Apple has filed a lawsuit against the Russian Federal Antimonopoly Service (FAS) over its warning to allow links to alternative payment systems on the App Store. After the new Korean antitrust law to prohibit Apple and Google from charging in-app commission from developers, Russia got encouragement to go after the Cupertino tech giant to “stop abuse in the market”.
In October this year, the FAS launched an antitrust investigation against Apple, after the tech company ignored the agency’s warning to remove the anti-steering restriction on the App Store by September 30, 2021. If the company is found in violation of Competition Law, the authority will impose a turnover penalty on the amount of market revenue on it.

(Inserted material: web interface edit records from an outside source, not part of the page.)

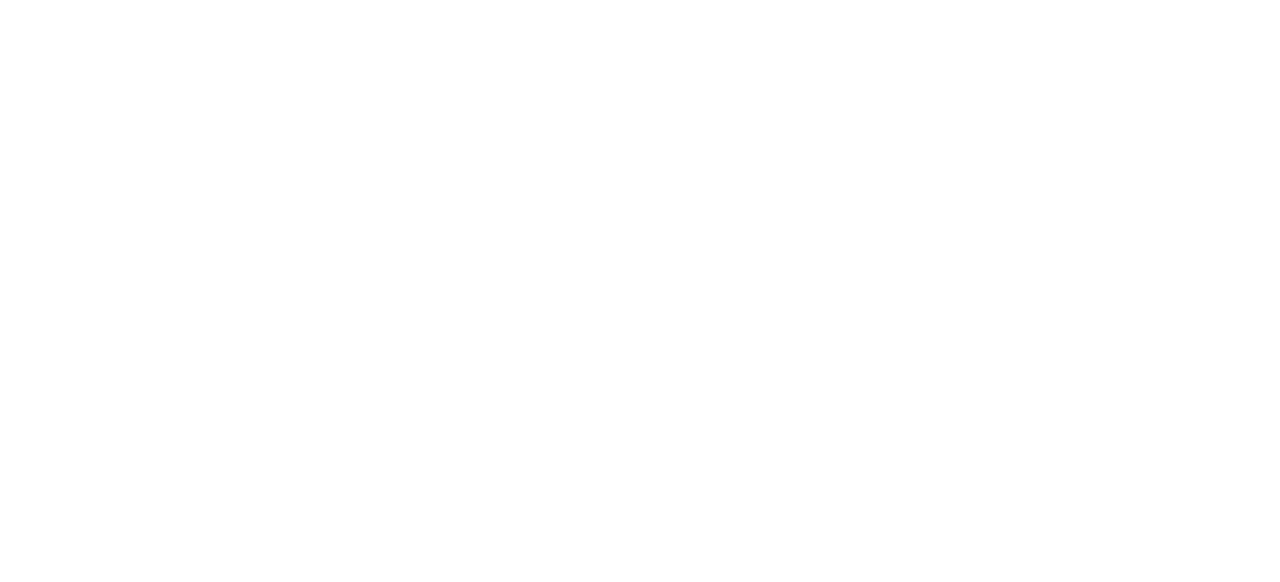
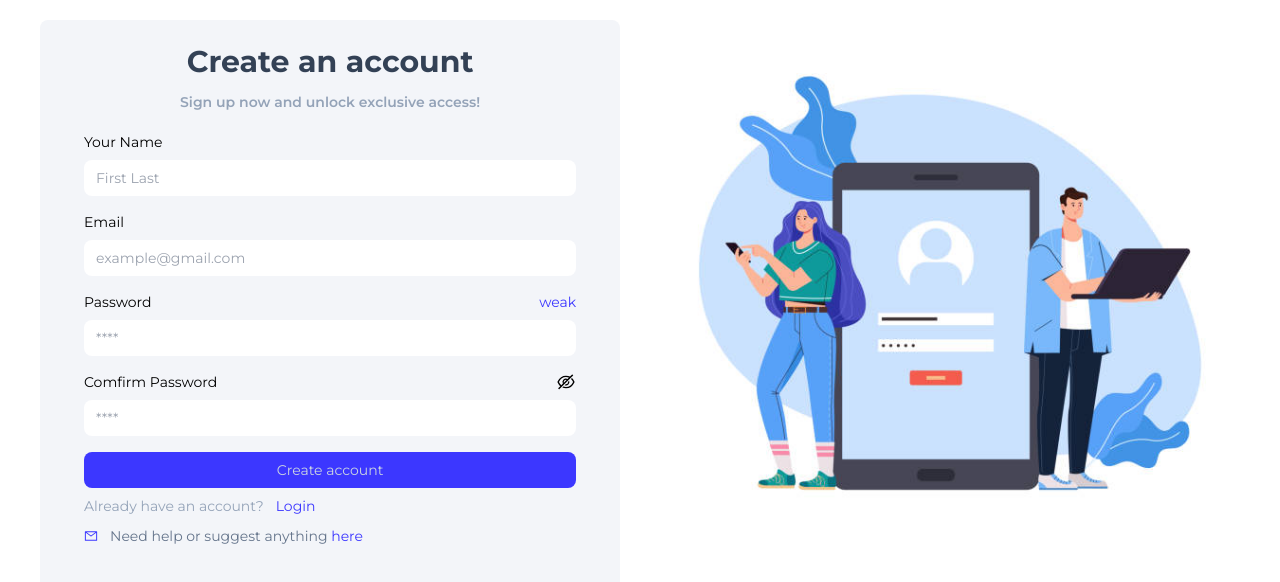
Before and after one commit to kaung222/contact_l, a React (Vite) app: page /register in a window 1280 px wide. Before the commit this address had no page. Shown: the top 582 px of the page. Built offline with nearby package versions, Linux system fonts and the light colour scheme.

Commit message:
login and register

```diff
--- a/src/App.css
+++ b/src/App.css
@@ -1,3 +1,8 @@
+@import url("https://fonts.googleapis.com/css2?family=Montserrat:ital,wght@0,200;0,300;0,400;0,500;0,600;0,700;0,800;0,900;1,200;1,300;1,400;1,500;1,600;1,700;1,800;1,900&family=Poppins:wght@100;200;300;500;600;700&display=swap");
+
+* {
+  font-family: "Montserrat", sans-serif;
+}
 @tailwind base;
 @tailwind components;
 @tailwind utilities;
--- a/src/App.jsx
+++ b/src/App.jsx
@@ -3,6 +3,7 @@ import { Route, Routes } from "react-router-dom";
 import "./App.css";
 import Login from "./pages/Auth/Login";
 import Dashboard from "./pages/Dashboard";
+import Register from "./pages/Auth/Register";
 
 const App = () => {
   return (
@@ -10,6 +11,7 @@ const App = () => {
       <Routes>
         <Route path="/" element={<Dashboard />} />
         <Route path='/login' element={<Login/>}/>
+        <Route path='/register' element={<Register/>}/>
       </Routes>
     </>
   );
--- a/src/components/Layout/Layout.jsx
+++ b/src/components/Layout/Layout.jsx
@@ -6,7 +6,6 @@ const Layout = () => {
     <>
     <Navbar/>
     <div className="">
-      <h1>hello</h1>
         <LeftSidebar/>
     </div>
     </>
--- a/src/pages/Auth/Login.jsx
+++ b/src/pages/Auth/Login.jsx
@@ -1,62 +1,82 @@
-import React, { useState } from "react";
-// import loginIamge from "../assets/login.jpg";
+import { useState } from "react";
+import loginIamge from "../../assets/login.jpg";
 import { Link, useNavigate } from "react-router-dom";
-import { AiOutlineMail } from "react-icons/ai";
-// import { useLoginMutation } from "../features/api/AuthApi";
-// import { useDispatch } from "react-redux";
-// import { addUser } from "../features/services/AuthSlice";
+import {
+  AiOutlineMail,
+  AiOutlineEye,
+  AiOutlineEyeInvisible,
+} from "react-icons/ai";
 
 const Login = () => {
-  // const [login] = useLoginMutation();
-  const [email, setEmail] = useState("james2000@gmail.com");
-  const [password, setPassword] = useState("password");
-  // const navigate = useNavigate();
-  // const dispatch = useDispatch();
+  const navigate = useNavigate();
+  const [email, setEmail] = useState("");
+  const [password, setPassword] = useState("");
+  const [hidePassword, setHidePassword] = useState(true);
 
-  // const user = { email, password };
-  // const loginHandler = async (user) => {
-  //   const data = await login(user);
-  //   console.log(data);
-  //   if (data?.success) {
-  //     dispatch(addUser({ user: data?.user, token: data?.token }));
-  //     console.log(data?.message);
-  //     navigate("/");
-  //   }
-  // };
+  const user = { email, password };
+  const loginHandler = async (user) => {
+    // const response = await login(user);
+    console.log(user);
+    // if (response?.data?.success) {
+    //   dispatch(addUser({ user: response?.data?.user, token: response?.data?.token }));
+    //   console.log("login successfully!");
+    navigate("/");
+    // } else {
+    //   swal(response.error.data.message);
+    // }
+  };
   return (
     <div>
-      <div className="flex items-center justify-center gap-10 bg-white h-screen p-5 px-20 w-full">
+      <div className="flex items-center justify-center gap-10 bg-white h-screen md:p-5 md:px-10 w-full">
         {/* left side start  */}
-        <div className="w-1/2 p-5 rounded-lg h-full bg-[#f3f5f9]">
-          <div className=" px-10">
+        <div className=" w-full md:w-1/2 md:p-5 rounded-lg h-full bg-[#f3f5f9]">
+          <div className=" md:px-10 px-5">
             {/* <span className=" px-1 text-[#3c37ff] text-3xl">Logo</span> */}
             <div className=" my-3 flex items-center justify-center flex-col">
-              <h1 className=" text-3xl mt-5 font-bold text-slate-700">Login</h1>
-              <p className="my-3 font-semibold text-slate-400">
+              <h1 className=" text-2xl md:text-3xl mt-5 font-bold text-slate-700">
+                Login
+              </h1>
+              <p className="my-3  font-semibold text-slate-400">
                 Welcome back , Chief!
               </p>
             </div>
             <div className="text-sm">
               <div className=" mt-2">
-                <label htmlFor="">Email</label>
+                <label htmlFor="" className=" text-base-300">
+                  Email
+                </label>
                 <br />
                 <input
                   value={email}
+                  autoFocus
                   onChange={(e) => setEmail(e.target.value)}
-                  type="text"
+                  type="email"
                   placeholder="example@gmail.com"
-                  className=" border-none  w-full my-2 focus:outline-blue-700 py-2 px-3 rounded-lg"
+                  className=" border-none bg-white  w-full my-2 focus:outline-blue-700 py-2 px-3 rounded-lg"
                 />
               </div>
               <div className=" mt-2">
-                <label htmlFor="">Password</label>
-                <br />
+                <div className="flex items-center justify-between">
+                  <label htmlFor="" className=" text-base-300">
+                    Password
+                  </label>
+                  {hidePassword ? (
+                    <button onClick={() => setHidePassword(!hidePassword)}>
+                      <AiOutlineEyeInvisible className="text-xl" />
+                    </button>
+                  ) : (
+                    <button onClick={() => setHidePassword(!hidePassword)}>
+                      <AiOutlineEye className=" text-xl" />
+                    </button>
+                  )}
+                </div>
+
                 <input
                   value={password}
                   onChange={(e) => setPassword(e.target.value)}
-                  type="text"
+                  type={hidePassword ? "password" : "text"}
                   placeholder="****"
-                  className=" border-none  w-full my-2 focus:outline-blue-700 py-2 px-3 rounded-lg"
+                  className=" border-none bg-white  w-full my-2 focus:outline-blue-700 py-2 px-3 rounded-lg"
                 />
                 <span className=" text-end w-full text-sm text-[#3c37ff] hover:underline cursor-pointer">
                   Recover Password
@@ -69,7 +89,7 @@ const Login = () => {
                 Login
               </button>
               <span className="text-sm font-normal text-slate-400 mt-5">
-                Don't have an account?
+                Do not have an account?
               </span>
               <Link to="/register">
                 <span className="text-[#3c37ff] text-sm mx-3 hover:underline cursor-pointer">
@@ -77,14 +97,15 @@ const Login = () => {
                 </span>
               </Link>
             </div>
-            <div className=" mt-[50px]">
+            <div className=" mt-[20px]">
               <div className=" flex items-center justify-start gap-3 text-sm text-slate-500">
                 <span className="text-[#3c37ff] ">
                   <AiOutlineMail />
                 </span>
                 <span>
-                  Need help or suggest anything
+                  Need help or suggest anything{" "}
                   <Link to="/" className="text-[#3c37ff] hover:underline ">
+                    {" "}
                     here
                   </Link>
                 </span>
@@ -95,8 +116,8 @@ const Login = () => {
         {/* left side end  */}
 
         {/* right side start  */}
-        <div className="w-1/2 h-full">
-          {/* <img src={loginIamge} alt="" /> */}
+        <div className="md:w-1/2 hidden md:block h-full ">
+          <img src={loginIamge} alt="" />
         </div>
 
         {/* right side end  */}
--- a/src/pages/Auth/Register.jsx
+++ b/src/pages/Auth/Register.jsx
@@ -1,8 +1,160 @@
+import  { useState } from "react";
+import loginIamge from "../../assets/login.jpg";
+import { Link} from "react-router-dom";
+import {
+  AiOutlineMail,
+  AiOutlineEye,
+  AiOutlineEyeInvisible,
+} from "react-icons/ai";
+// import { useRegisterMutation } from "../features/api/AuthApi";
+// import { useDispatch } from "react-redux";
+// import { useRegisterMutation } from "../features/api/AuthApi";
+// import { addUser } from "../features/services/AuthSlice";
 
 const Register = () => {
+  // const navigate = useNavigate();
+  // const dispatch = useDispatch();
+  // const [register] = useRegisterMutation();
+  const [name, setName] = useState("");
+  const [email, setEmail] = useState("");
+  const [password, setPassword] = useState("");
+  const [password_confirmation, setConfirmed_password] = useState("");
+  const [hidePassword, setHidePassword] = useState(true);
+
+  const user = { name, email, password, password_confirmation };
+  const registerHandler = async (user) => {
+    // const { data } = await register(user);
+    console.log(user);
+    // if (data?.success) {
+    //   console.log("register successfully!");
+    //   dispatch(addUser({ user: data?.user, token: data?.token }));
+
+    //   // swal("Register successfully");
+    //   navigate("/login");
+    //   toast("successfully register");
+    // }
+  };
   return (
-    <div>Hello AungKyawWin</div>
-  )
-}
+    <div>
+      <div className="flex items-center justify-center gap-10 bg-white h-screen md:p-5 md:px-10 w-full">
+        {/* left side start  */}
+        <div className="md:w-1/2 w-full p-1 rounded-lg h-full bg-[#f3f5f9]">
+          <div className=" md:px-10 px-5">
+            {/* <span className=" px-1 text-[#3c37ff] text-3xl">Logo</span> */}
+            <div className=" my-2 flex items-center justify-center flex-col">
+              <h1 className=" text-2xl md:text-3xl mt-3 font-bold text-slate-700">
+                Create an account
+              </h1>
+              <p className="my-3 font-semibold text-sm text-slate-400">
+                Sign up now and unlock exclusive access!
+              </p>
+            </div>
+            <div className=" text-sm">
+              <div className=" mt-2">
+                <label htmlFor="" className="text-base-300">
+                  Your Name
+                </label>
+                <br />
+                <input
+                  onChange={(e) => setName(e.target.value)}
+                  type="text"
+                  placeholder="First Last"
+                  className=" border-none bg-white  w-full my-2 focus:outline-blue-700 py-2 px-3 rounded-lg"
+                />
+              </div>
+              <div className=" mt-2">
+                <label htmlFor="" className="text-base-300">
+                  Email
+                </label>
+                <br />
+                <input
+                  onChange={(e) => setEmail(e.target.value)}
+                  type="email"
+                  placeholder="example@gmail.com"
+                  className=" border-none bg-white  w-full my-2 focus:outline-blue-700 py-2 px-3 rounded-lg"
+                />
+              </div>
+              <div className=" mt-2">
+                <div className=" flex items-center justify-between">
+                  <label htmlFor="" className="text-base-300">
+                    Password
+                  </label>
+                  <span className=" text-[#3c37ff] text-sm">
+                    {password.length > 8 || password.includes("@")
+                      ? "strong"
+                      : "weak"}
+                  </span>
+                </div>
+                <input
+                  onChange={(e) => setPassword(e.target.value)}
+                  type={hidePassword ? "password" : "text"}
+                  placeholder="****"
+                  className=" border-none bg-white w-full my-2 focus:outline-blue-700 py-2 px-3 rounded-lg"
+                />
+              </div>
+              <div className=" mt-2">
+                <div className=" flex items-center justify-between">
+                  <label htmlFor="" className=" text-base-300">
+                    Comfirm Password
+                  </label>
+                  {hidePassword ? (
+                    <button onClick={() => setHidePassword(!hidePassword)}>
+                      <AiOutlineEyeInvisible className="text-xl" />
+                    </button>
+                  ) : (
+                    <button onClick={() => setHidePassword(!hidePassword)}>
+                      <AiOutlineEye className=" text-xl" />
+                    </button>
+                  )}
+                </div>
+                <input
+                  onChange={(e) => setConfirmed_password(e.target.value)}
+                  type={hidePassword ? "password" : "text"}
+                  placeholder="****"
+                  className=" border-none bg-white  w-full my-2 focus:outline-blue-700 py-2 px-3 rounded-lg"
+                />
+              </div>
+              <button
+                className="border-none  w-full my-2 bg-[#3c37ff] text-slate-300 focus:outline-blue-700 py-2 px-3 rounded-lg"
+                onClick={() => registerHandler(user)}
+              >
+                Create account
+              </button>
+              <span className="text-sm font-normal text-slate-400 mt-3">
+                Already have an account?
+              </span>
+              <Link to="/login">
+                <span className="text-[#3c37ff] text-sm mx-3 hover:underline cursor-pointer">
+                  Login
+                </span>
+              </Link>
+            </div>
+            <div className="mt-[10px]">
+              <div className=" flex items-center justify-start gap-3 text-sm text-slate-500">
+                <span className="text-[#3c37ff] ">
+                  <AiOutlineMail />
+                </span>
+                <span>
+                  Need help or suggest anything{" "}
+                  <Link to="/" className="text-[#3c37ff] hover:underline ">
+                    here
+                  </Link>
+                </span>
+              </div>
+            </div>
+          </div>
+        </div>
+        {/* left side end  */}
 
-export default Register
+        {/* right side start  */}
+        <div className="w-1/2 hidden md:block h-full">
+          <img src={loginIamge} alt="" />
+        </div>
+
+        {/* right side end  */}
+      </div>
+    </div>
+  );
+};
+
+export default Register;
```
Also changed, not shown: src/components/Layout/Navbar.jsx (+5 -2 lines), src/assets/login.jpg (added).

Previously, based on the complaint from Kaspersky Lab after its Safe Kids app was declined by Apple, the FAS ruled that the company should remove the App Store review process for third-party apps. As a result of non-compliance, the FAS levied a $12 million fine on the tech giant for alleged abuse of its dominant position in the mobile app market by controlling app distribution on iOS.

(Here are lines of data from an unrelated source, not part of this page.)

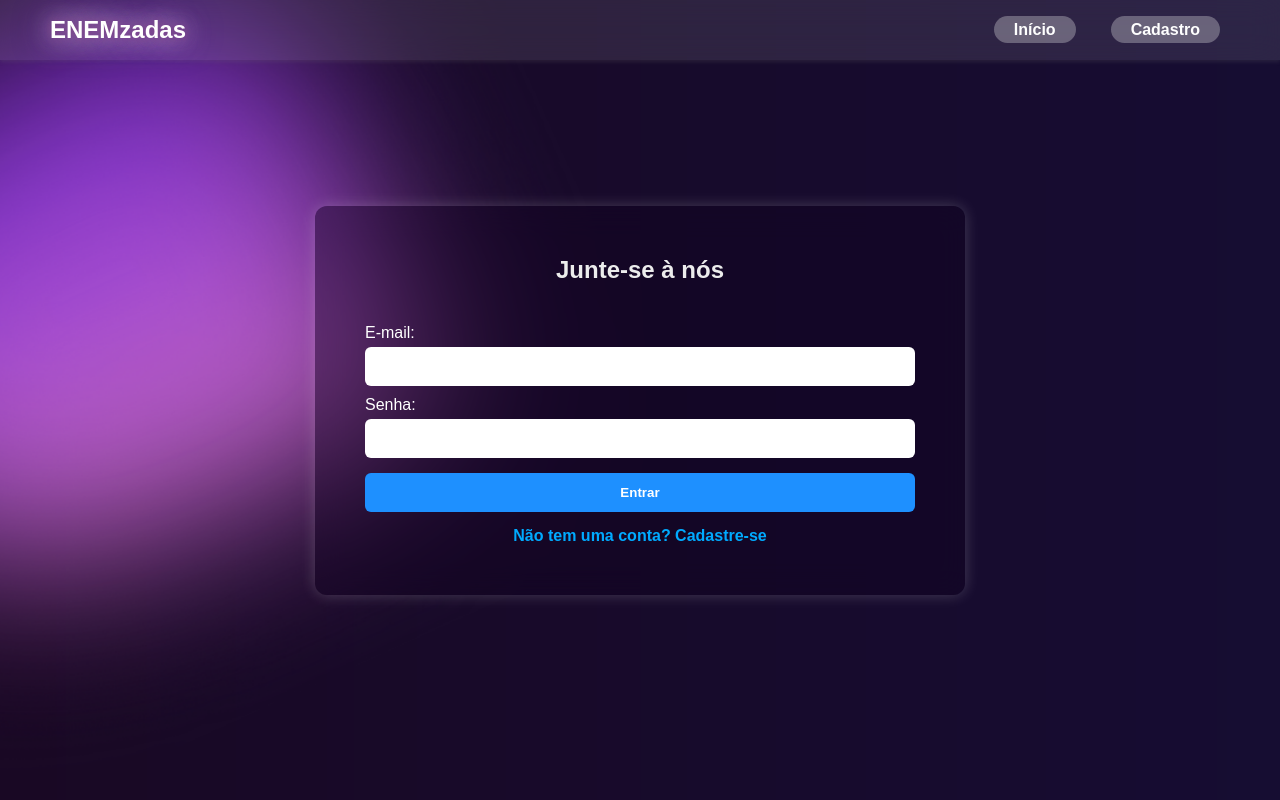
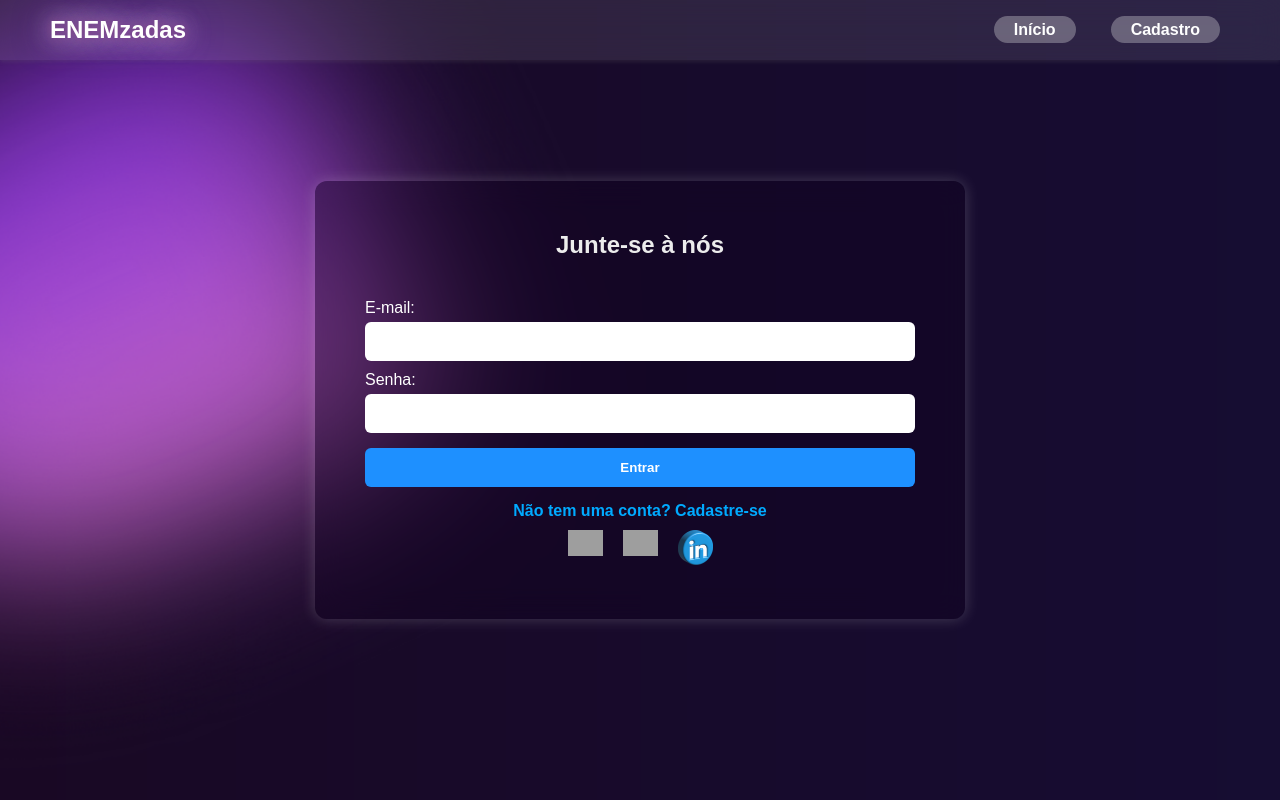
Before and after one commit to kaiquedoliveira/plataforma_reserva, a website: page frontend/views/login.html in a window 1280 px wide. Drawn offline with Linux system fonts and the light colour scheme; grey boxes are pictures that could not be loaded.

Commit message:
adicionando botões no login

```diff
--- a/frontend/css/login.css
+++ b/frontend/css/login.css
@@ -162,3 +162,16 @@ footer {
   color: white;
   font-size: 12px;
 }
+
+/* Ícones de redes sociais */
+.social-icons {
+  display: flex;
+  justify-content: center;
+  gap: 20px;
+  margin-top: 10px;
+}
+
+.social-icons img {
+  width: 35px;
+  cursor: pointer;
+}
--- a/frontend/views/login.html
+++ b/frontend/views/login.html
@@ -33,6 +33,11 @@
       <p class="cadastro-link">
         <a href="../views/cadastro.html">Não tem uma conta? Cadastre-se</a>
       </p>
+      <div class="social-icons">
+        <a href="https://www.instagram.com/"><img src="../images/instaCadastro.png" alt="Instagram"></a>
+        <a href="https://www.google.com/intl/pt-BR/account/about/"><img src="../images/googlCadastro.png" alt="Google"></a>
+        <a href="https://br.linkedin.com/"><img src="../images/linkedinCadastro.png" alt="LinkedIn"></a>
+      </div>
     </div>
   </div>
 
```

Apple seeks court injunction to prevent links to alternative payment methods on the App Store in Russian
According to a report by RT, the Cupertino tech giant wants to court to stop the Russian FAS from forcing it to allow links to alternative payment methods on the App Store. Currently, developers pay a 15% – 30% commission cut on all in-app purchases via the App Store and prohibit developers from informing users of and adding links to third-party payment methods on the App Store. The authority argues that this anti-steering policy prevents consumers from making cheaper purchases.
US technology giant Apple has brought legal action against Russia’s Federal Antimonopoly Service (FAS) in an effort to challenge the request to “stop abuse in the market” submitted by that body earlier this year.
Apple is seeking a judicial review of a warning, which is forcing the iPhone maker to allow app developers to tell customers about alternative payment options when using its App Store platform. The case arose after users of iOS devices, along with developers, had notified the regulator with a complaint that it was sometimes cheaper to buy a product on the seller’s website rather than on Apple’s platform.
The Cupertino tech giant is fighting a similar court case in the U.S. In the Epic Games case, Judge Rogers found Apple’s anti-steering policy in violation of antitrust law in California and ordered to allow links to third-party payment methods on the App Store in 90 days. Unwilling to make the changes, the tech giant has filed a stay motion in the Ninth Circuit by December 8, 2021, before the expiration of the deadline, after its appeal to delay the changes was rejected.